gad rgyangs wrote:
only if its a bad translation, or if the word in untranslatable, in which case it is usually left in the source language.
Not true. This is why the explanation of any translated Dharma text requires special skills.
One has to strike a balance between readability and over-glossing a term. In many cases, it is better to select a simple translation that indicates to the explainer a broader range of meaning, which then can act as a hook to remind the person who has received the explanation of the text in question of the broader explanation.
Take a term like mngon sum. It means completely different things depending on how it is used -- but in general, always refers to actually witnessing an event. Sometimes, as in logic, direct perception is better. Sometimes, like when discussing a visionary experience, "personally saw guru rinpoche" meaning that Guru P actually showed up and you saw him in person, as opposed to a dream. Or in Dzogchen, when discussing the first of the four visions, here it means having a personal experience of vidyā as a visual phenomena, seeing a thigle.

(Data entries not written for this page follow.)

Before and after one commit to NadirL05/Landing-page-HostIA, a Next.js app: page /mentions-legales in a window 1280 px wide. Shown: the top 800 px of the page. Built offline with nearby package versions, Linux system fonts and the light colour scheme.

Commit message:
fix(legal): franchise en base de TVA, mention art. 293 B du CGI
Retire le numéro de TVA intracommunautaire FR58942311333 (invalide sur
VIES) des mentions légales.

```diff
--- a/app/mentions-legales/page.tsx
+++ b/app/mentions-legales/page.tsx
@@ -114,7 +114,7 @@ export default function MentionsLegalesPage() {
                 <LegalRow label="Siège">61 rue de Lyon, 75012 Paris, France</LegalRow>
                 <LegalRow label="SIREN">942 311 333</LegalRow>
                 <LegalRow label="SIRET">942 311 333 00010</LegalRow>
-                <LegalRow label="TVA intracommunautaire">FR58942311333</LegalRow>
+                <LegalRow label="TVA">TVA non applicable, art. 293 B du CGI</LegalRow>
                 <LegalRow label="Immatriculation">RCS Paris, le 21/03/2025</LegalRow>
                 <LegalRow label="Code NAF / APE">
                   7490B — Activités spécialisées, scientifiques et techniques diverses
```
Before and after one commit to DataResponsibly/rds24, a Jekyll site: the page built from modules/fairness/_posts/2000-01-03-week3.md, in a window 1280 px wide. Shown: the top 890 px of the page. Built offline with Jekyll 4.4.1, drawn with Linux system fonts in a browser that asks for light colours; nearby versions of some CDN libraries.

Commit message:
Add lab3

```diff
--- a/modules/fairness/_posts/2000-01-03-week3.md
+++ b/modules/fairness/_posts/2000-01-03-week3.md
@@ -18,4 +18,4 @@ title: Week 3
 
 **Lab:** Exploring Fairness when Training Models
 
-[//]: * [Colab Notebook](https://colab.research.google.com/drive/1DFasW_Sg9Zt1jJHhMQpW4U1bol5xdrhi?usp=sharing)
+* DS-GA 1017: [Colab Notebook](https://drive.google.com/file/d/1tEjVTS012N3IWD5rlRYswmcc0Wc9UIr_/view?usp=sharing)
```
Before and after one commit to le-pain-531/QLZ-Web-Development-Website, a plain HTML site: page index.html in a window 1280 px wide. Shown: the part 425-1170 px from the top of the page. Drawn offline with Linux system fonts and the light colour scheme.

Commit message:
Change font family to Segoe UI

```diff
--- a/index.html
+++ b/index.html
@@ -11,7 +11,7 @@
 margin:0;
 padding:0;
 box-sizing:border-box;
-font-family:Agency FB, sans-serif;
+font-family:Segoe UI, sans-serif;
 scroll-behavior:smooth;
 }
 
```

In the latter case, if you translate chose nyid mgon sum as direct perception of dharmatā, someone who has no idea about Dzogchen will understand this to be a reference the path of seeing (which it is not). For that matter, even the meaning of dharmatā is different, which is why in so many dzogchen texts, when discussing dharmatā ala sutra style, the term stong pa nyid is always appended i.e. chos nyid stung pa nyid, to make the distinction between dharmatā as ye shes or rig pa in the visions.
Ideally of course you would want everything to be easily understood, but in practice this is far more difficult than you imagine. Something simple have to be explained beyond the translation equivalent you select.